▶ What the task requires: The answer must be every line of the records below that contains the word "original".

Data extract section start

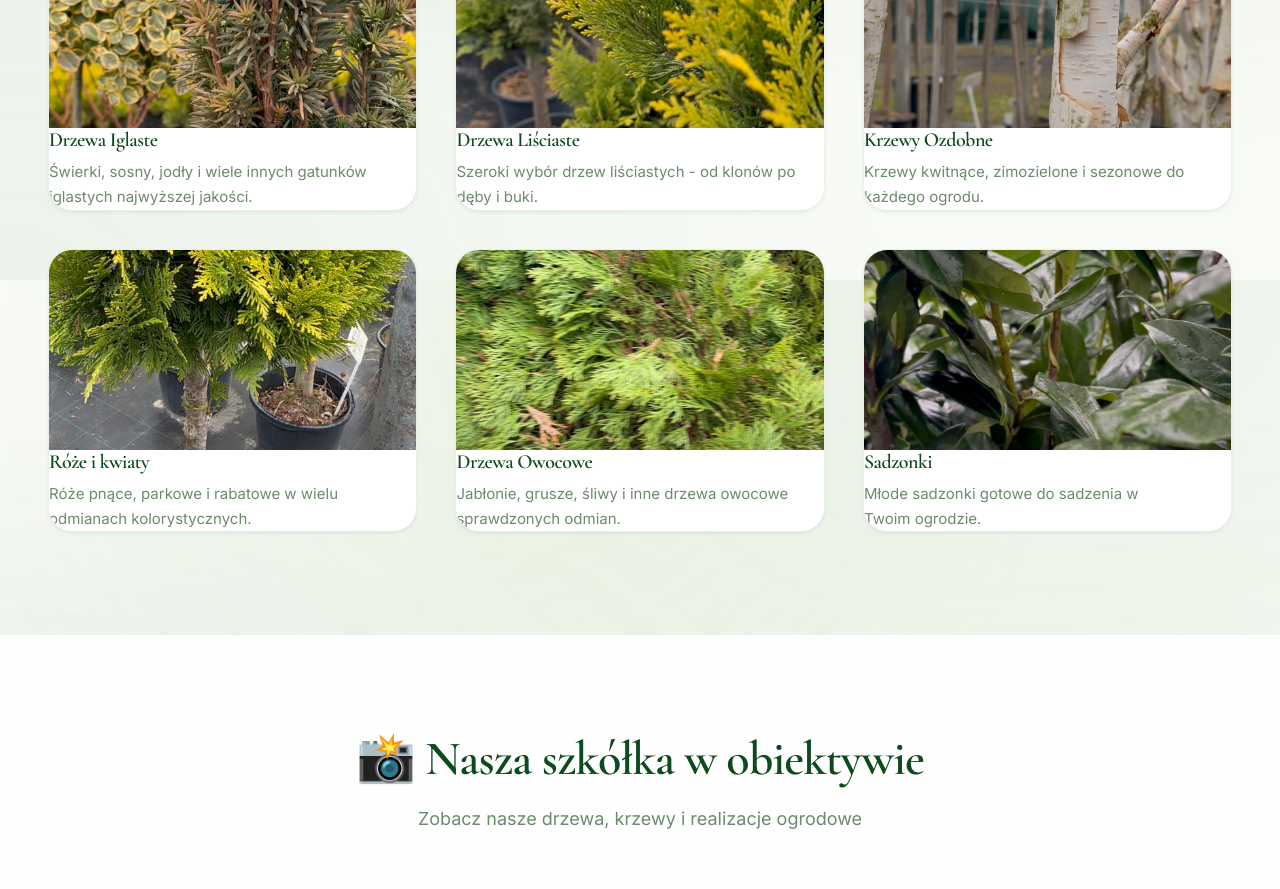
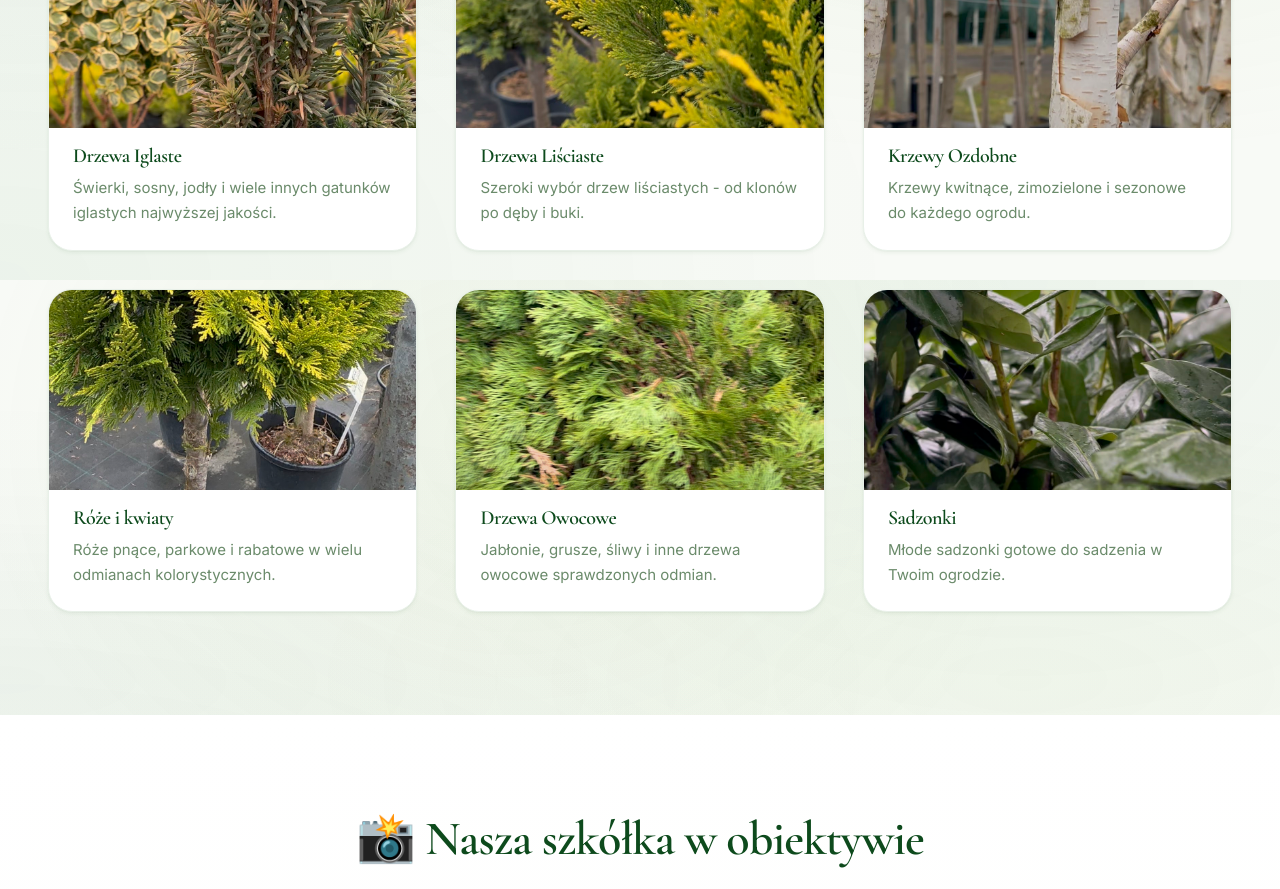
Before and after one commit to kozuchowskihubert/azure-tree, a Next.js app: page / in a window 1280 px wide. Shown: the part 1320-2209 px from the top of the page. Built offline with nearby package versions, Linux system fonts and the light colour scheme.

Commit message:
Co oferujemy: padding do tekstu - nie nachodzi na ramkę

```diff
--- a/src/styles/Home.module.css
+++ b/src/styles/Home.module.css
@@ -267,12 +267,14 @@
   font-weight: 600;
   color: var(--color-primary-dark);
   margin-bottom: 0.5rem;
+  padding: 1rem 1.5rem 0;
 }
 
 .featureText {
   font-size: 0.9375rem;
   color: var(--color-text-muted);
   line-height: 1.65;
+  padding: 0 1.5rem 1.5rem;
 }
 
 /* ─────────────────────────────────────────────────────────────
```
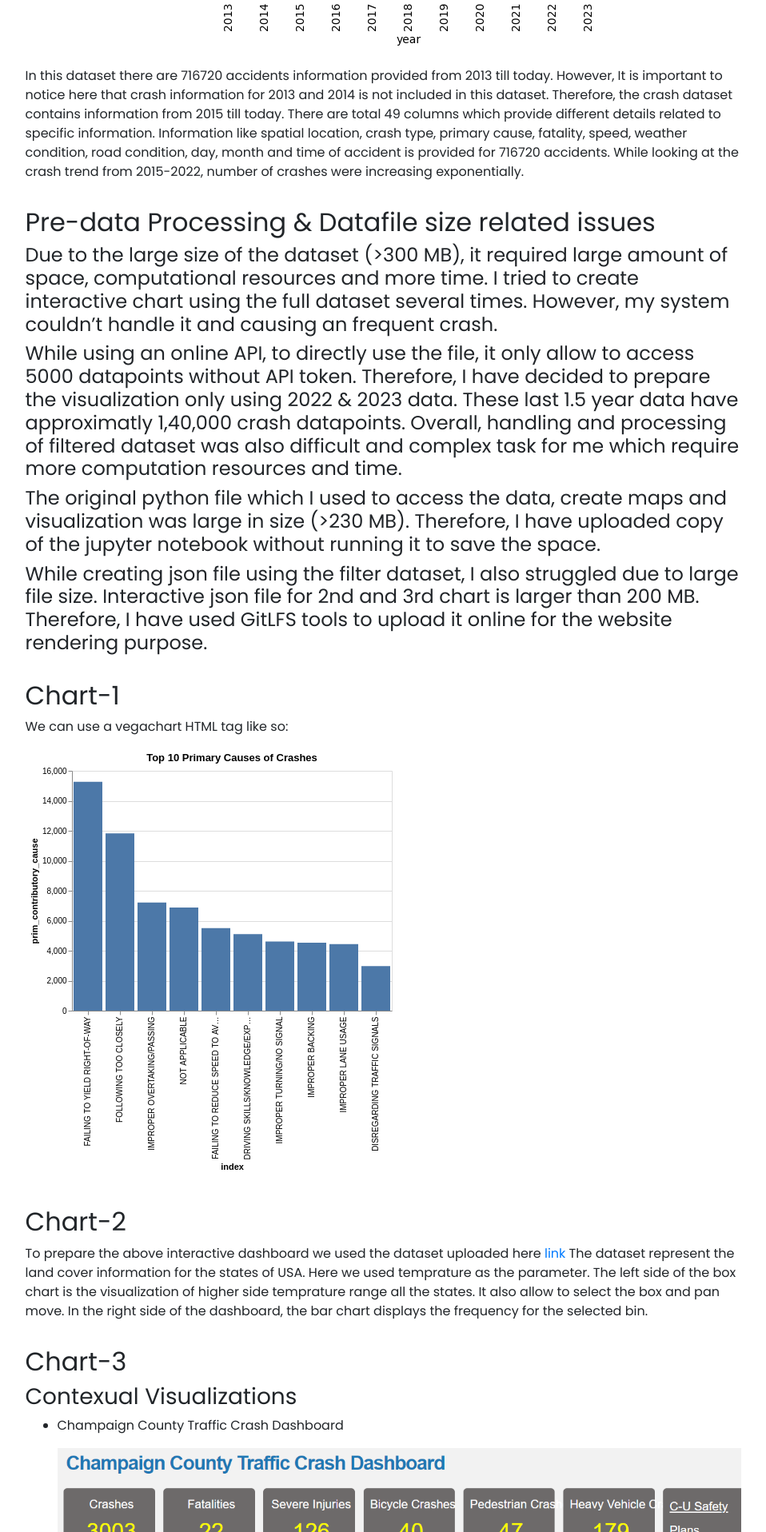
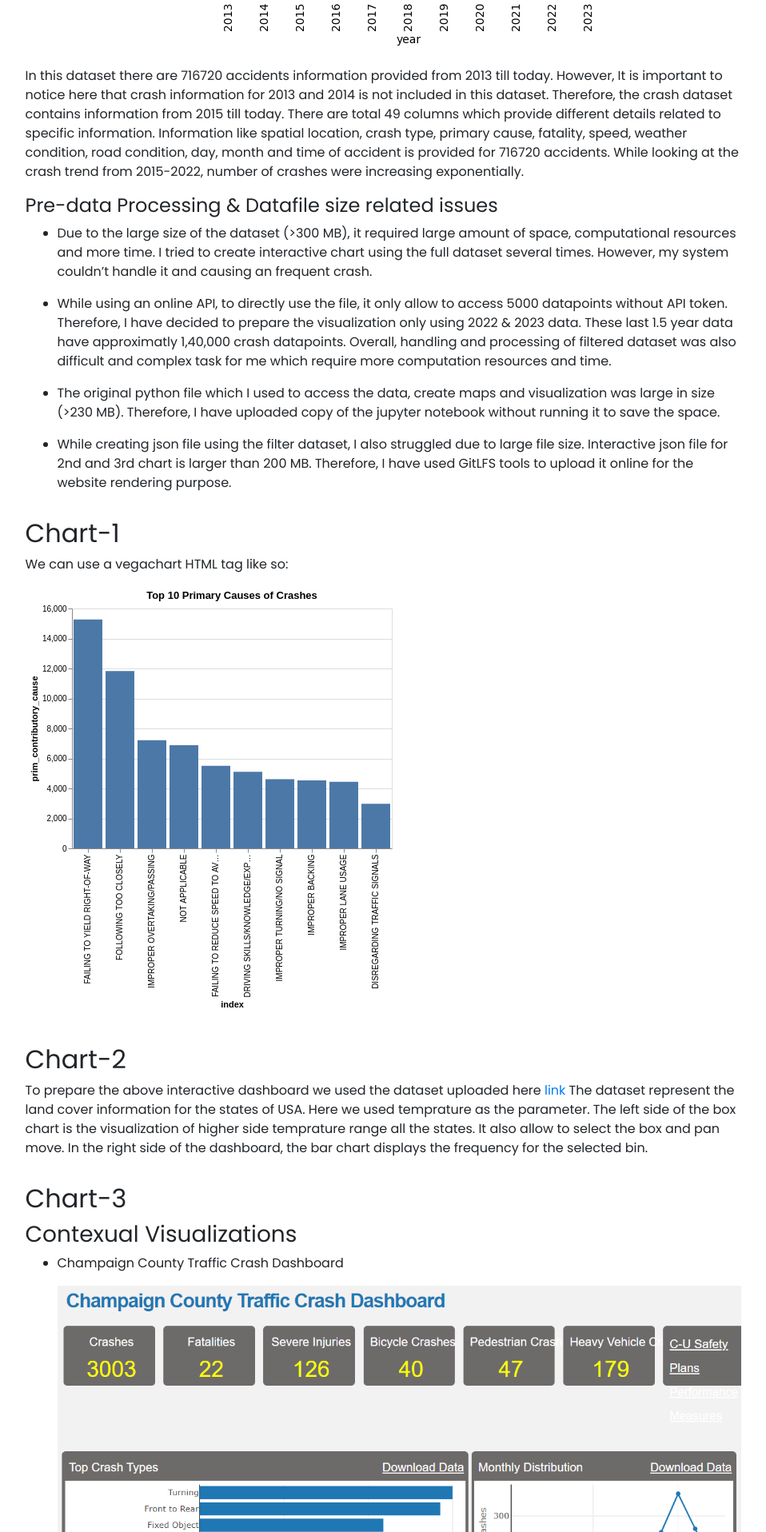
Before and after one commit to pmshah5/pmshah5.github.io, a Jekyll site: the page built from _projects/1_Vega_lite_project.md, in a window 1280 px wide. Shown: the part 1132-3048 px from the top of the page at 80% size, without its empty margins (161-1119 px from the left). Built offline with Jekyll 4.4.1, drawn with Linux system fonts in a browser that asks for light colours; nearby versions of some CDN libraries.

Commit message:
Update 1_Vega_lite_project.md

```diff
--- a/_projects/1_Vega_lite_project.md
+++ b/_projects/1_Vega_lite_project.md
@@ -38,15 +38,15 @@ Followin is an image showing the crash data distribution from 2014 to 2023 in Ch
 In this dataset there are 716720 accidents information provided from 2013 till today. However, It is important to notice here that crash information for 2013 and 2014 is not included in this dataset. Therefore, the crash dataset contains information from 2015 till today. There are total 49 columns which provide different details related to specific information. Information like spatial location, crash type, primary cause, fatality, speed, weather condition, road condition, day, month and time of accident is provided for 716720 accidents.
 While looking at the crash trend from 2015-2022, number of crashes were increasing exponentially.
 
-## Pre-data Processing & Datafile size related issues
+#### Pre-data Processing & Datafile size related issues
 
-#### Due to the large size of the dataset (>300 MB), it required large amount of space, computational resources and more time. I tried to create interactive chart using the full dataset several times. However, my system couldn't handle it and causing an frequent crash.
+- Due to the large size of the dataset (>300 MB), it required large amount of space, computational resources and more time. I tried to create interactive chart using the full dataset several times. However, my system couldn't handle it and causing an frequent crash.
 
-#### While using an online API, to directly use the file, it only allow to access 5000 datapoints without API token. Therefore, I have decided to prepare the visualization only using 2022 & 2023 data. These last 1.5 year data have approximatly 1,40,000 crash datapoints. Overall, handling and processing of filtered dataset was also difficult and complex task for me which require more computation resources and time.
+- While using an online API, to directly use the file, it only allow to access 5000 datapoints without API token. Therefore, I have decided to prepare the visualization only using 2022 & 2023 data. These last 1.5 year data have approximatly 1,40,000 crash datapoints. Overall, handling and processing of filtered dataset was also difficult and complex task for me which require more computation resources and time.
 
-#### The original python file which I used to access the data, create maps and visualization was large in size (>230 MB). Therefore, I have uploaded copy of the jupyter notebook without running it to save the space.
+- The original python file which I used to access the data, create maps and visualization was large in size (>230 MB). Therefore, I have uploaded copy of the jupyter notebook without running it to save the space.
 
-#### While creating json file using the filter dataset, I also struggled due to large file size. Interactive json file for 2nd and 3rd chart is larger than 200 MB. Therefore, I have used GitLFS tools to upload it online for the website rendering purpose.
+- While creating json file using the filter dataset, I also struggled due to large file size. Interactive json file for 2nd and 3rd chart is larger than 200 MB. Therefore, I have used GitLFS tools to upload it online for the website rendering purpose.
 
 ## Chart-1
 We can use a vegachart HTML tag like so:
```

Data extract section end

▶ Your response:
-#### The original python file which I used to access the data, create maps and visualization was large in size (>230 MB). Therefore, I have uploaded copy of the jupyter notebook without running it to save the space.
+- The original python file which I used to access the data, create maps and visualization was large in size (>230 MB). Therefore, I have uploaded copy of the jupyter notebook without running it to save the space.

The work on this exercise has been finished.